And when people say the protest is disorganized—well, maybe a little. (Look at these people; apparently museums are now the 1%?) But then again, it’s a general protest. People haven’t gotten that far protesting individual issues, because in this sea of laws we live in, there are five to replace the one you get overturned, and the very thing being protested is the totality of the system of economic oppression.
Here’s what I’m going to say, and I might regret it tomorrow: if you haven’t yet, set down the irony and the criticism and the urge to write a trend piece for a minute and go occupy something. See what it feels like to be one of the masses. We don’t actually get to do this very much in the U.S. This is an event, a moment in which people can insert themselves into a historic process, whether it turns out to be the process of change from within or — and I hope not — the process of market-conditioned apathy winning out over agitation.

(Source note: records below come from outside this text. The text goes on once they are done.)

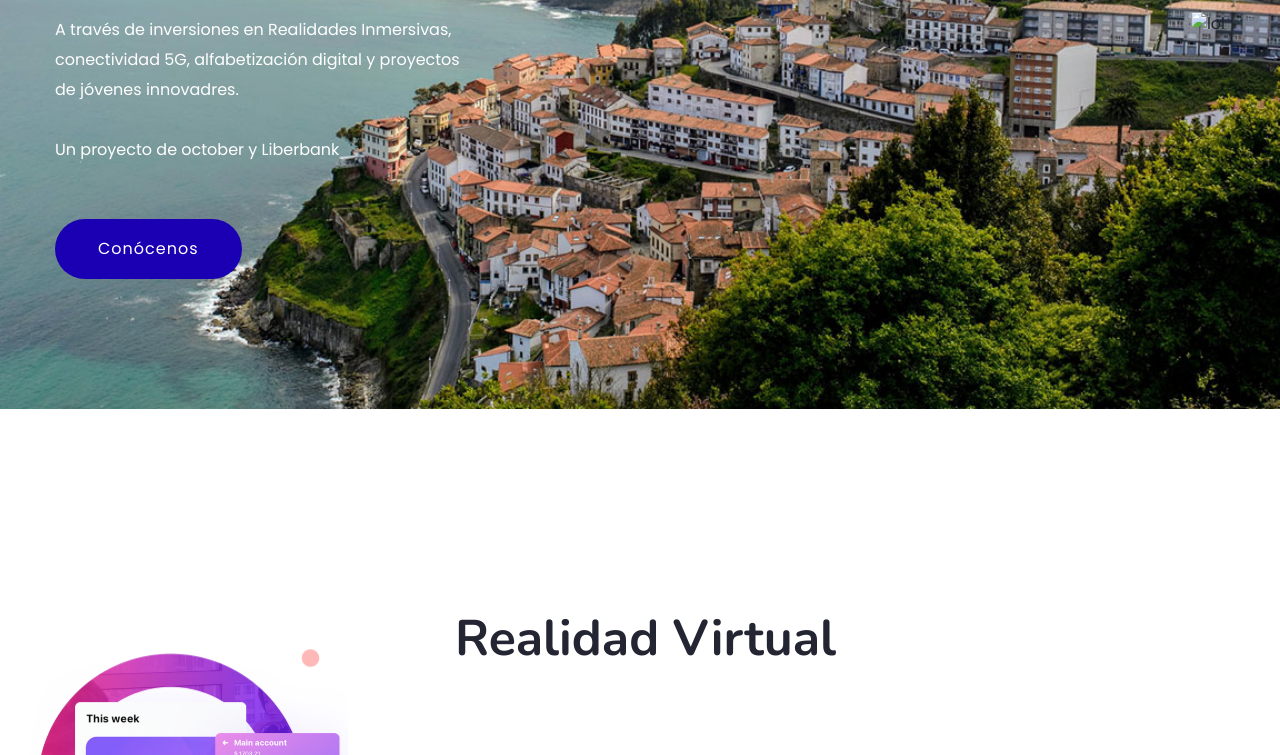
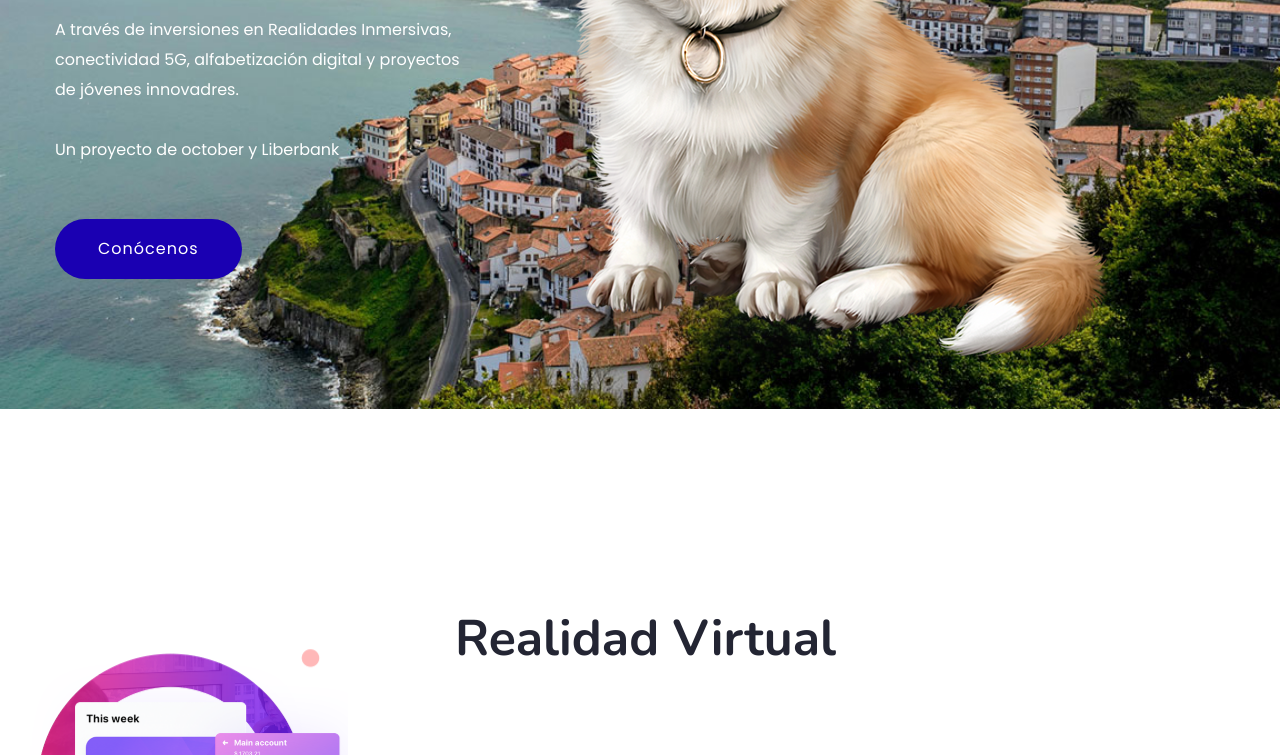
Before and after one commit to vverther/october2040, a plain HTML site: page index.html in a window 1280 px wide. Shown: the part 490-1245 px from the top of the page. Drawn offline with nearby package versions, Linux system fonts and the light colour scheme.

Commit message:
Update index.html

```diff
--- a/index.html
+++ b/index.html
@@ -105,7 +105,7 @@
                             </div>
                             <div class="col-lg-6">
                                 <div class="hero__img d-none d-lg-block f-right" data-animation="fadeInRight" data-delay="1s">
-                                    <img src="assets/img/hero/dog.png" alt="lol">
+                                    <img src="assets/img/dog.png" alt="lol">
                                 </div>
                             </div>
                         </div>
```
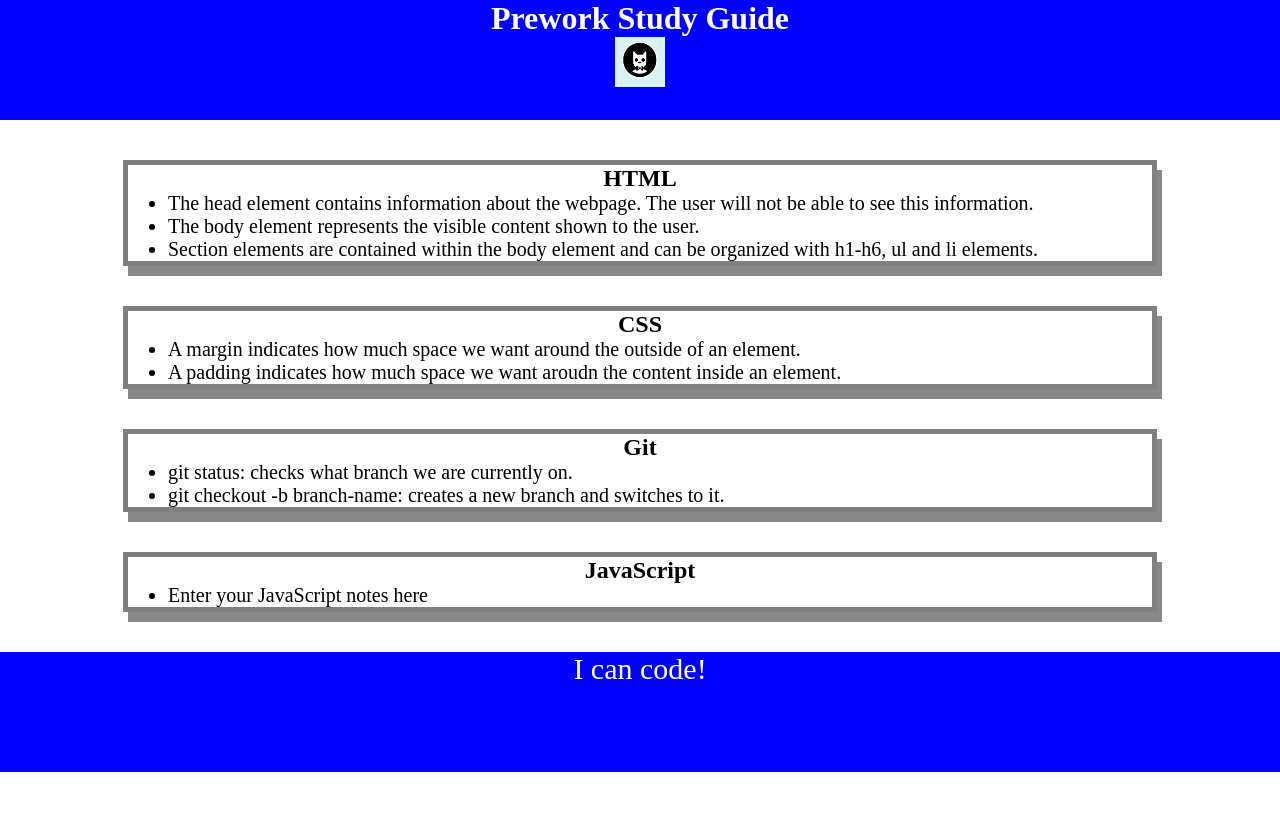
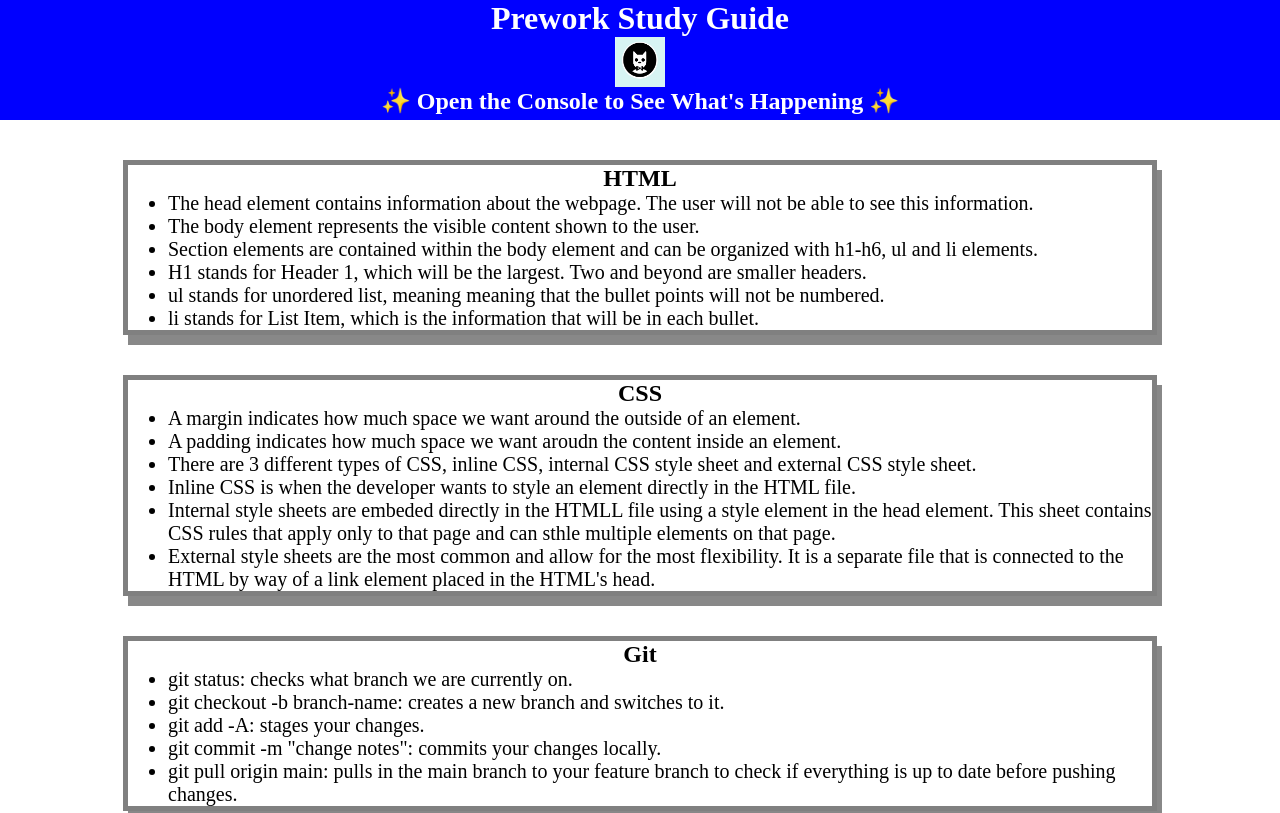
Before and after one commit to reiwolfson/Prework-study-guide, a plain HTML site: page prework-study-guide/index.html in a window 1280 px wide. Shown: the top 813 px of the page. Drawn offline with Linux system fonts and the light colour scheme.

Commit message:
Added JS and added to body notes

```diff
--- /dev/null
+++ b/prework-study-guide/assets/script.js
@@ -0,0 +1,18 @@
+var topics = ['HTML', 'CSS', 'Git', 'JavaScript'];
+
+for(var x = 0; x < topics.length; x++) {
+    console.log(topics[x])
+}
+/*
+if (topic === 'HTML') {
+ console.log("Let's study HTML!");
+} else if (topic === 'CSS') {
+ console.log("Let's study CSS!");
+} else if (topic === 'Git') {
+ console.log("Let's study Git!");
+} else if (topic === 'JavaScript') {
+ console.log("Let's study JavaScript!");
+} else {
+ console.log('Please try again!');
+}
+*/
--- a/prework-study-guide/index.html
+++ b/prework-study-guide/index.html
@@ -11,21 +11,29 @@
     <header id="header">
       <h1>Prework Study Guide</h1>
       <img src="./assets/bowtie-cat.png" alt="Profile image of cat wearing a bow tie." />
+      <h2>✨ Open the Console to See What's Happening ✨</h2>
     </header>
     <main>
       <section class="card" id="html-section">
         <h2>HTML</h2>
-        <ul>
-          <li>The head element contains information about the webpage. The user will not be able to see this information.</li>
+        <ul><li>The head element contains information about the webpage. The user will not be able to see this information.</li>
           <li>The body element represents the visible content shown to the user. </li>
           <li>Section elements are contained within the body element and can be organized with h1-h6, ul and li elements.</li>
+          <li>H1 stands for Header 1, which will be the largest. Two and beyond are smaller headers.</li>
+          <li>ul stands for unordered list, meaning meaning that the bullet points will not be numbered.</li>
+          <li>li stands for List Item, which is the information that will be in each bullet.</li>
+        </ul>
       </section>
 
       <section class="card" id="css-section">
         <h2>CSS</h2>
         <ul>
           <li>A margin indicates how much space we want around the outside of an element.</li>
-          <li>A padding indicates how much space we want aroudn the content inside an element.</li>
+          <li>A padding indicates how much space we want aroudn the content inside an element.
+          <li>There are 3 different types of CSS, inline CSS, internal CSS style sheet and external CSS style sheet.</li>
+          <li>Inline CSS is when the developer wants to style an element directly in the HTML file.</li>
+          <li>Internal style sheets are embeded directly in the HTMLL file using a style element in the head element. This sheet contains CSS rules that apply only to that page and can sthle multiple elements on that page.</li>
+          <li>External style sheets are the most common and allow for the most flexibility. It is a separate file that is connected to the HTML by way of a link element placed in the HTML's head.</li>
         </ul>
       </section>
 
@@ -34,6 +42,9 @@
         <ul>
           <li>git status: checks what branch we are currently on.</li>
           <li>git checkout -b branch-name: creates a new branch and switches to it.</li>
+          <li>git add -A: stages your changes.</li>
+          <li>git commit -m "change notes": commits your changes locally.</li>
+          <li>git pull origin main: pulls in the main branch to your feature branch to check if everything is up to date before pushing changes.</li>
         </ul>
       </section>
 
@@ -49,5 +60,6 @@
     <footer>
       <p>I can code!</p>
     </footer>
+    <script src="./assets/script.js"></script>
   </body>
 </html>
```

Or maybe it’s just people tired of being divided and running in place.
It’s remarkable that one of the central slogans of this movement — “We are the 99%” — is such a collectivist one. To crib an idea from the extremely smart Amanda Shubert, the story of this movement isn’t a story about individuals, about someone being able to make it against all odds. It’s about unity across dividing lines. If you feel alienated by this movement because you’re in the wrong demographic, you’re not. Go check it out, see what it feels like. As someone at Occupy Chicago said last weekend, “You are enough.”